Another member of the 27 Club, Pete Ham, was a Welsh singer best known as the lead vocalist and composer for the 1970's rock band Badfinger. 

According to the BBC, the artist discussed his financial problems with bandmate Tommy Evans the night before committing suicide in 1975. 

The report also stated that Ham was expecting a child with his girlfriend and wanted money to give them a good life. The night before he took his own life, the last thing he told Evans was, 

I know a way out.

Kurt Cobain

Grunge rock icon Kurt Cobain died on April 5, 1994, at age 27. His body was found by Gary Smith, an electrician who was installing a security camera in his residence.

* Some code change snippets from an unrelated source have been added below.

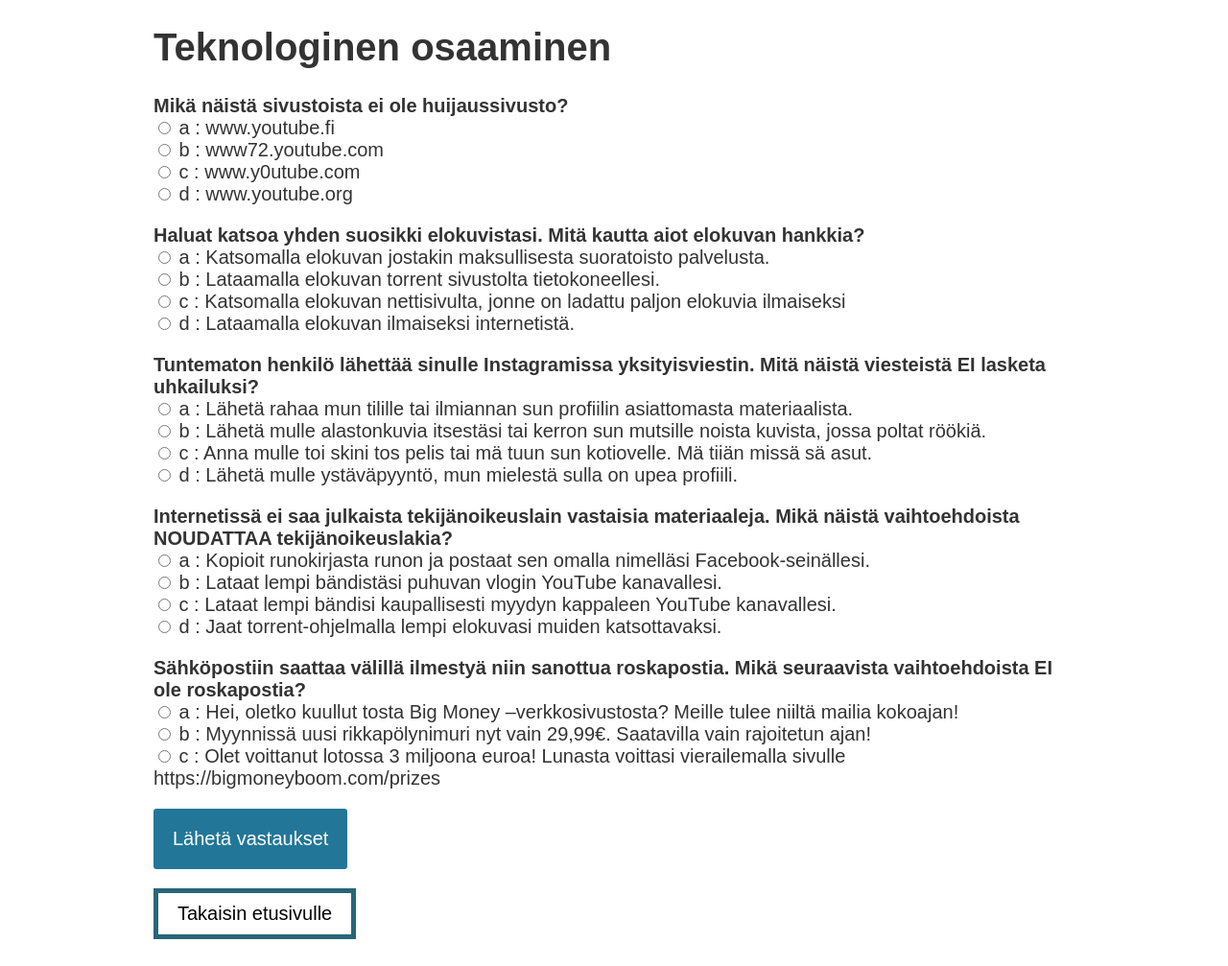
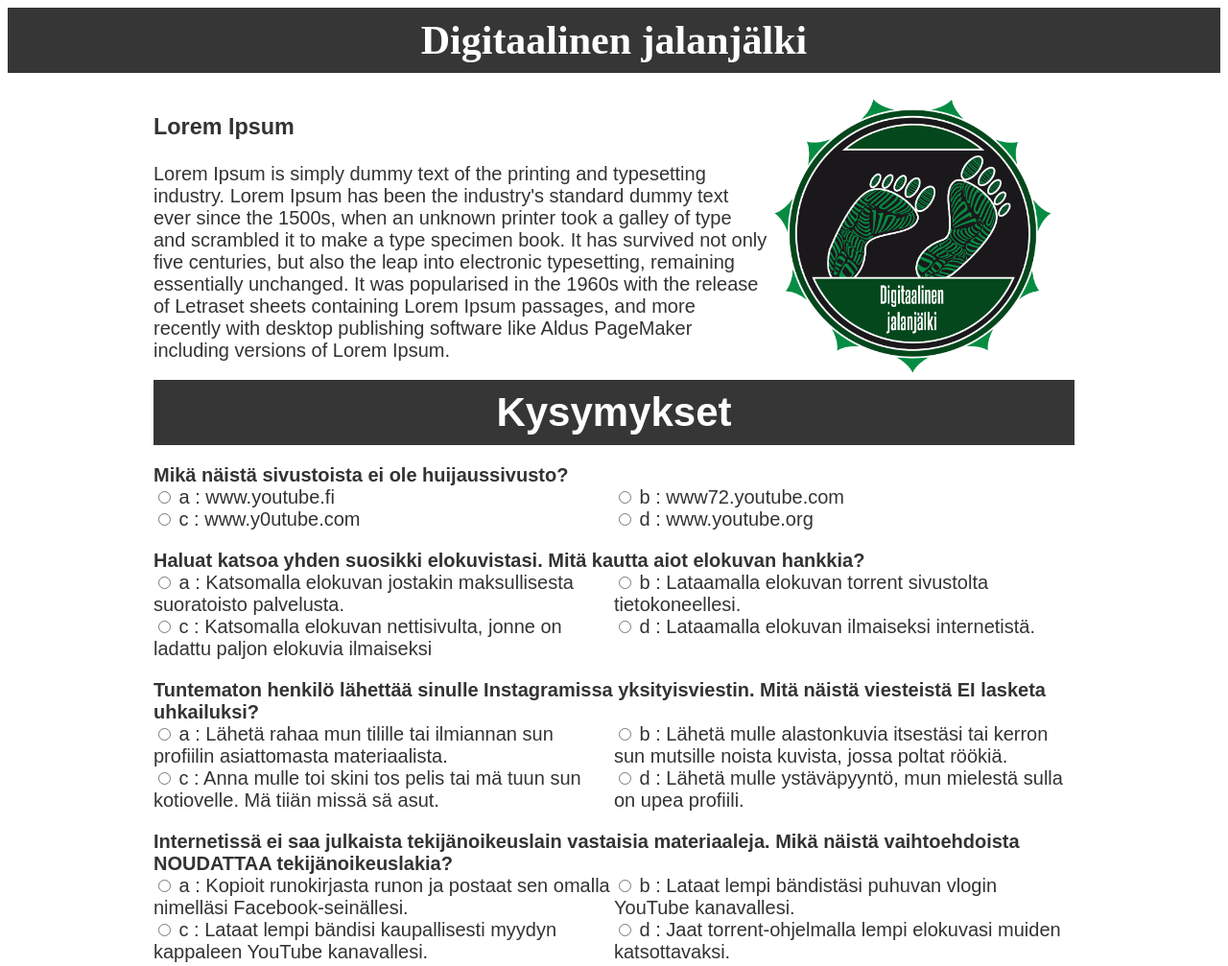
Before and after one commit to ojela028xamk/somepassi-ont, a plain HTML site: page osio1/osio1.html in a window 1280 px wide. Shown: the top 1007 px of the page at 96% size. Drawn offline with Linux system fonts and the light colour scheme.

Commit message:
grafiikka update

```diff
--- a/index.css
+++ b/index.css
@@ -16,13 +16,11 @@ body {
 
 h2 {
   font-size: 40px;
-  color: white;
   text-align: center;
 }
 
 p {
   font-size: 25px;
-  color: white;
   text-align: center;
 }
 
@@ -54,21 +52,24 @@ p {
 }
 
 #osiot {
-  display: flex;
+  margin-top: 50px;
+  margin-bottom: 50px;
+  display: grid;
+  grid-template-columns: 1fr 1fr 1fr;
+  column-gap: 40px;
+  row-gap: 60px;
 }
 
 img {
   width: 80%;
-  border: 5px solid white;
   border-radius: 10%;
   margin-top: -25px;
+  border: 3px solid #ff5a6b;
 }
 
 #osio {
     display: inline-block;
-    min-height: 400px;
-    flex: 1;
-    margin: 15px;
+    min-height: 350px;
     text-align: center;
     background-color: #363636;
     color: white;
@@ -79,12 +80,13 @@ img {
 }
 
 .osiolinkki:link, .osiolinkki:visited {
-    background: linear-gradient(to top right, #ff5a83, #fd3347);
+    background: #ff5a6b;
     color: white;
     padding: 10px 20px;
     text-align: center;
     text-decoration: none;
     display: inline-block;
+    border-radius: 20px;
   }
 
   .osiolinkki:hover, .osiolinkki:active {
@@ -116,6 +118,7 @@ img {
   border: 2px solid #363636;
   border-radius: 25px;
   background-color: #363636;
+  color: white;
   -webkit-box-shadow: 8px 8px 0px #ff5a6b;
   -moz-box-shadow:    8px 8px 0px #ff5a6b;
   box-shadow:         8px 8px 0px #ff5a6b;
--- a/osio1/osio1.css
+++ b/osio1/osio1.css
@@ -1,15 +1,56 @@
-body{
+#wrapper {
 	font-size: 20px;
 	font-family: sans-serif;
 	color: #333;
 	width:960px;
 	margin:auto;
+	margin-top: 20px;
 }
-.question{
+
+h1 {
+	background-color: #363636;
+	color: white;
+	text-align: center;
+	padding: 10px;
+	font-size: 42px;
+	margin: 0px;
+}
+
+h2 {
+	background-color: #363636;
+	color: white;
+	text-align: center;
+	padding: 10px;
+	font-size: 42px;
+	margin: 0px;
+	margin-bottom: 20px;
+}
+
+#teoriaOsa {
+	display: flex;
+	height: 300px;
+}
+
+.teoriaTeksti{
+	flex: 2;
+}
+
+.teoriaKuva {
+	flex: 1;
+}
+
+img {
+	max-width: 100%;
+    max-height: 100%;
+}
+
+.question {
 	font-weight: 600;
 }
 .answers {
   margin-bottom: 20px;
+  display: grid;
+  grid-template-columns: 1fr 1fr;
 }
 .answers label{
   display: block;
--- a/osio1/osio1.html
+++ b/osio1/osio1.html
@@ -5,18 +5,38 @@
     <meta http-equiv="X-UA-Compatible" content="IE=edge">
     <meta name="viewport" content="width=device-width, initial-scale=1.0">
     <link rel="stylesheet" href="osio1.css">
-    <title>Teknologinen osaaminen</title>
+    <title>Digitaalinen jalanjälki</title>
 </head>
 <body>
 
-    <h1>Teknologinen osaaminen</h1>
+    <h1>Digitaalinen jalanjälki</h1>
+<div id="wrapper">
+
+    <div id="teoriaOsa">
+        <div class="teoriaTeksti">
+            <h3>Lorem Ipsum</h3>
+            <p>
+            Lorem Ipsum is simply dummy text of the printing and typesetting industry.
+            Lorem Ipsum has been the industry's standard dummy text ever since the 1500s,
+            when an unknown printer took a galley of type and scrambled it to make a type specimen book.
+            It has survived not only five centuries, but also the leap into electronic typesetting,
+            remaining essentially unchanged. It was popularised in the 1960s with the release of
+            Letraset sheets containing Lorem Ipsum passages, and more recently with desktop publishing
+            software like Aldus PageMaker including versions of Lorem Ipsum.
+            </p>
+        </div>
+        <div class="teoriaKuva">
+            <img src="../kuvat/Digitaalinen_jalanjälki.png">
+        </div>
+    </div>
+
+    <h2>Kysymykset</h2>
 
     <div id="quiz"></div>
     <button id="ilmoitusNappi">Lähetä vastaukset</button>
     <div id="results"></div>
 
     <a href="../index.html">Takaisin etusivulle</a>
-
 
     <div id="ilmoitusIkkuna" class="modal">
         <div class="modal-content">
@@ -35,6 +55,7 @@
     </div>
  <br>
  <br>
+</div>
 </body>
 <script src="osio1.js"></script>
 <script src="funktiot.js"></script>
```
Also changed, not shown: index.html (+25 -4 lines), kuvat/Digitaalinen_jalanjälki.png (added), kuvat/Hyvinvointi.png (added), kuvat/Kiusaaminen_somessa.png (added), kuvat/Sos_media_voimavarana.png (added), kuvat/Tekijänoikeudet.png (added), kuvat/Tunnekuohut.png (added), kuvat/Turvataidot.png (added), 3 other files.
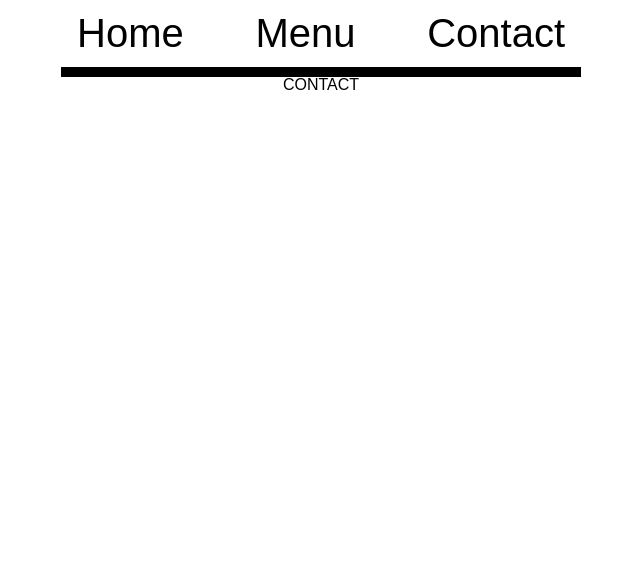
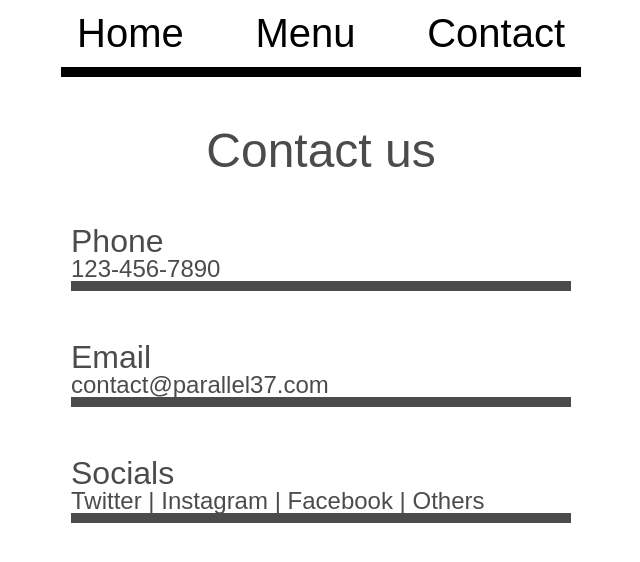
Before and after one commit to rybe322/Restaurant-Page, a website built with webpack: page dist/index.html in a window 1280 px wide. Both pictures are taken after a click on the button "Contact". Shown: the whole page, without its empty margins (319-959 px from the left). Built offline with nearby package versions, Linux system fonts and the light colour scheme; a web font is replaced by a local one.

Commit message:
Finish adding and styling contact page

```diff
--- a/src/contact.js
+++ b/src/contact.js
@@ -1,9 +1,28 @@
 import { createHTMLElement } from "./helpers"
 
 export const Contact = () => {
+  const contentDiv = createHTMLElement('div', {id: 'content'})
+
+  const createContactRow = (contactType, contactText) => {
+    const contactRowDiv = createHTMLElement('div')
+    contactRowDiv.classList.add('contact-div')
+    const contactH2 = createHTMLElement('h2', {textContent: contactType})
+    const contactP = createHTMLElement('p', {textContent: contactText})
+    contactRowDiv.appendChild(contactH2)
+    contactRowDiv.appendChild(contactP)
+    return contactRowDiv
+
+  }
+
 
   const getContact = () => {
-    return createHTMLElement('div',{textContent: 'CONTACT'})
+    contentDiv.appendChild(createHTMLElement('h1',{id: 'contact-header' ,textContent: 'Contact us' }     ))
+    contentDiv.appendChild(createContactRow('Phone','123-456-7890'))
+    contentDiv.appendChild(createContactRow('Email','contact@parallel37.com'))
+    contentDiv.appendChild(createContactRow('Socials', 'Twitter | Instagram | Facebook | Others'))
+
+
+    return contentDiv
   }
 
   return {getContact}
--- a/src/styles/styles.css
+++ b/src/styles/styles.css
@@ -10,6 +10,7 @@
 }
 
 #content {
+  max-width: 500px;
 }
 
 html {
@@ -174,3 +175,25 @@ h1 {
 /*
 MENU CSS END
 */
+
+/*
+CONTACT CSS START
+*/
+#contact-header {
+}
+
+
+.contact-div {
+  text-align: left;
+  margin-top: 10px;
+  border-bottom: var(--section-border-top);
+
+}
+
+.contact-div p {
+  font-size: 1.5rem;
+}
+
+/*
+CONTACT CSS END
+*/
```
Also changed, not shown: dist/main.js.
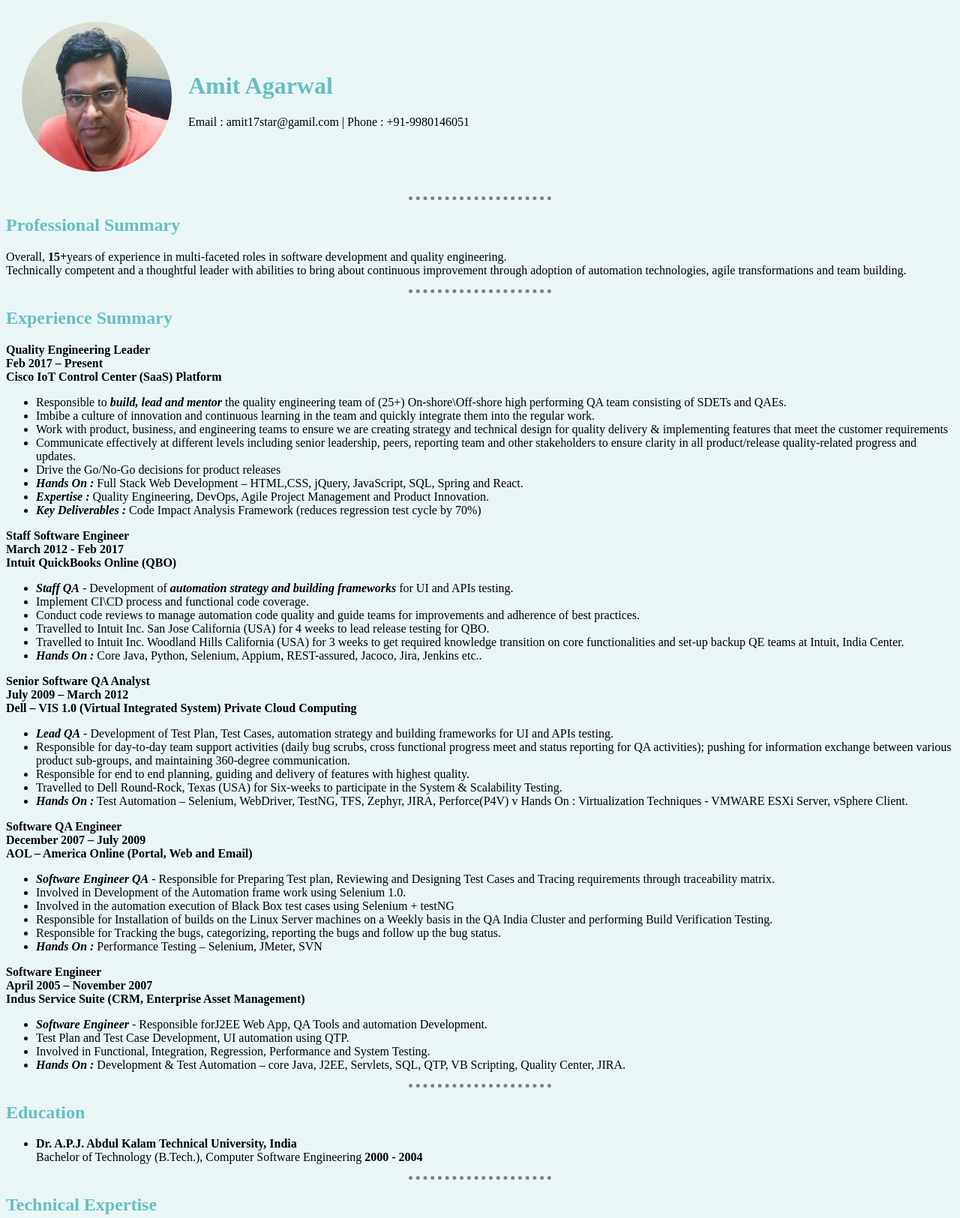
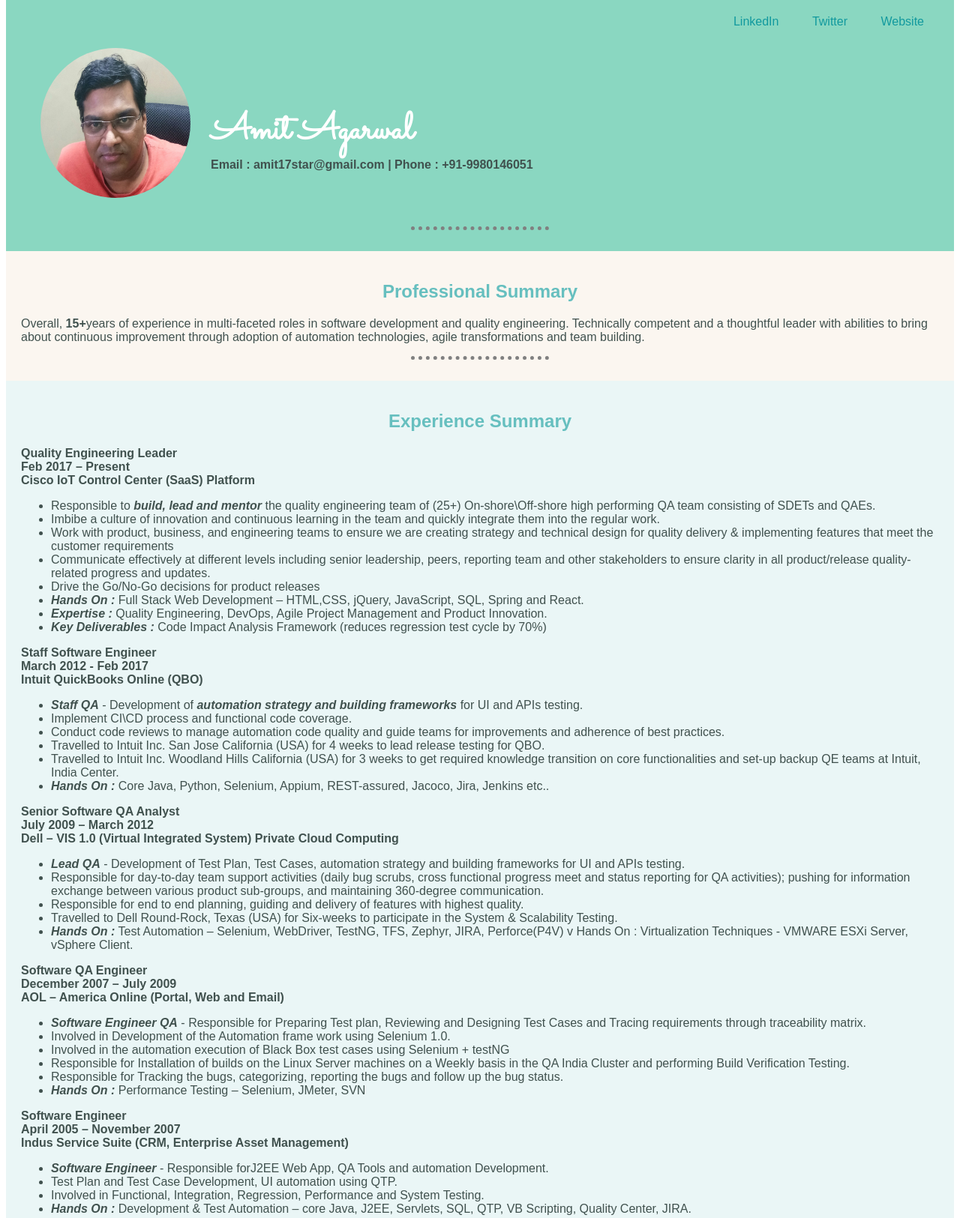
Before and after one commit to asquaretech/amit-agarwal-resume, a plain HTML site: page index.html in a window 1280 px wide. Shown: the top 1625 px of the page at 75% size. Drawn offline with Linux system fonts and the light colour scheme.

Commit message:
Add files via upload

```diff
--- a/index.html
+++ b/index.html
@@ -6,29 +6,63 @@
   <title>Amit's Personal Website</title>
   <link rel="stylesheet" href="./styles.css">
   <link rel="icon" href="./favicon.ico">
+  <!-- <link rel="preconnect" href="https://fonts.gstatic.com">
+  <link href="https://fonts.googleapis.com/css2?family=Montserrat:wght@100&display=swap" rel="stylesheet"> -->
+  <link rel="preconnect" href="https://fonts.gstatic.com">
+ <link href="https://fonts.googleapis.com/css2?family=Sacramento&display=swap" rel="stylesheet">
 </head>
 
 <body>
+<!-- <div class="top-container-0">
+  <p>
+  <a href="./mywork.html"><h4>Work</h4></a> <a href="./notes.html"><h4>Notes</h4></a> <a href="./notes.html"><h4>Notes</h4></a>
+  </p>
+</div> -->
+
+  <div class="top-container-1">
+
+    <!-- <h5 align="left">My Work :
+      <a href="./jellyfish.html">Jellyfish - Test Impact Analysis Framework</a>
+      <a href="./test4rest.html">Test4Rest - RestAPIs Testing Framework</a>
+    </h5> -->
+
+    <div align="right" class="">
+      <a class="footer-link" href="https://www.linkedin.com/">LinkedIn</a>
+      <a class="footer-link" href="https://twitter.com/">Twitter</a>
+      <a class="footer-link" href="https://www.appbrewery.co/">Website</a>
+      <!-- <p>© 2020 Name Surname.</p> -->
+    </div>
+
     <table cellspacing="20">
       <tr>
         <td><img src="./IMG_20200731_211507.JPG" width="200" height="200" alt=""></td>
         <td>
           <p>
             <h1>Amit Agarwal</h1>
-          Email : amit17star@gamil.com | Phone : +91-9980146051
+            <strong>Email : amit17star@gmail.com | Phone : +91-9980146051</strong>
           </p>
         </td>
       </tr>
     </table>
+    <hr>
+  </div>
+
+
+<div class="prof-summary-container">
+  <h2>Professional Summary </h2>
+  <p>Overall, <strong>15+</strong>years of experience in multi-faceted roles in software development and quality engineering.
+    Technically competent and a thoughtful leader with abilities to bring about continuous improvement through adoption of automation technologies,
+    agile transformations and team building.</p>
+  <hr>
+
+</div>
 
 
 
-  <hr>
-  <h2>Professional Summary </h2>
-  <p>Overall, <strong>15+</strong>years of experience in multi-faceted roles in software development and quality engineering.<br>
-    Technically competent and a thoughtful leader with abilities to bring about continuous improvement through adoption of automation technologies,
-    agile transformations and team building.</p>
-  <hr>
+
+
+
+  <div class="exp-summary-container">
   <h2>Experience Summary </h2>
   <strong>Quality Engineering Leader</strong>
   <br>
@@ -115,12 +149,17 @@
   </ul>
 
   <hr>
+  </div>
+  <div class="edu-summary-container">
     <h2>Education</h2>
     <ul>
       <li><strong>Dr. A.P.J. Abdul Kalam Technical University, India</strong><br>
         Bachelor of Technology (B.Tech.), Computer Software Engineering <strong>2000 - 2004</strong></li>
     </ul>
     <hr>
+
+  </div>
+  <div class="tech-summary-container">
     <h2>Technical Expertise</h2>
     <table>
     <tr>
@@ -138,10 +177,18 @@
     </table>
 
     <hr>
+  </div>
+
+  <div class="pskills-summary-container">
     <h2>Professional Skills</h2>
     <hr>
+  </div>
+
+  <div class="certi-summary-container">
     <h2>Certifications</h2>
     <hr>
+  </div>
+
 </body>
 
 </html>
--- a/styles.css
+++ b/styles.css
@@ -1,17 +1,70 @@
 img {
   border-radius: 50%;
+  border: 5px solid transparent;
 }
 
 body {
+  /* background-color: #EAF6F6; */
+  margin-top: 0px;
+  font-family: 'Montserrat', sans-serif;
+  color: #40514E;
+}
+
+
+.top-container-0{
+  background-color: #8ad7c1;
+}
+
+.top-container-1{
+  background-color: #8ad7c1;
+  padding: 20px;
+}
+
+.prof-summary-container{
+  background-color: #fbf6f0;
+  padding: 20px;
+}
+.prof-summary-text{
+  width: 40%;
+  text-align: center;
+  padding-left: 500px;
+}
+
+.exp-summary-container{
   background-color: #EAF6F6;
+  padding: 20px;
+}
+
+.edu-summary-container{
+  background-color: #fbf6f0;
+  padding: 20px;
+}
+
+.tech-summary-container{
+  background-color: #EAF6F6;
+  padding: 20px;
+}
+
+.pskills-summary-container{
+  background-color: #fbf6f0;
+  padding: 20px;
+}
+
+.certi-summary-container{
+  background-color: #EAF6F6;
+  padding: 20px;
 }
 
 h1{
-  color: #66BFBF;
+  color: white;
+  font-family: 'Sacramento', cursive;
+  font-size: 50px;
+  margin: 50px auto 0 auto;
 }
 
 h2{
   color: #66BFBF;
+  text-align: center;
 }
 
 hr{
@@ -21,3 +74,12 @@ hr{
   border-width: 5px;
   width: 15%;
 }
+
+a{
+  color: #11999E;
+  margin: 10px 20px;
+  text-decoration: none;
+}
+a:hover{
+  color: #EAf6f6;
+}
```
Lines whose indentation alone changed are shown as unchanged.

Cobain is believed to have committed suicide. A month prior to his death, Cobain put himself in a coma when he consumed champagne mixed with a drug called Rohypnol. He also had a problem with heroin. 

Cobain had threatened to kill himself before. The police were called to his residence, and they confiscated four guns from his possession. He even checked into rehab for a while. But on March 30, 1994, he walked away from the clinic only to be found dead less than a week later.

Randy “Stretch” Walker

Randy Walker was a member of New York City-bred Hollis, Queens hip-hop and production act Live Squad. He had made a name for himself because of his affiliation with Tupac Shakur in the early '90s. 

The rapper was killed in a fatal high-speed car chase in Queens on November 30, 1995, at 27. Reportedly, he was being chased by three armed men in a car. Four shots had been fired, out of which two hit the rapper on the back. He died from those injuries.

Amy Winehouse

Winehouse, a Grammy Award-winning singer, was found dead in her flat in Camden, North London, on the afternoon of July 23, 2011. 

Winehouse had 416mg of alcohol per deciliter in her blood, which was enough to make her comatose and depress her respiratory system. The first respondents found her fully clothed with a laptop on her bed and empty bottles of vodka on the floor. She, too, was 27 years old.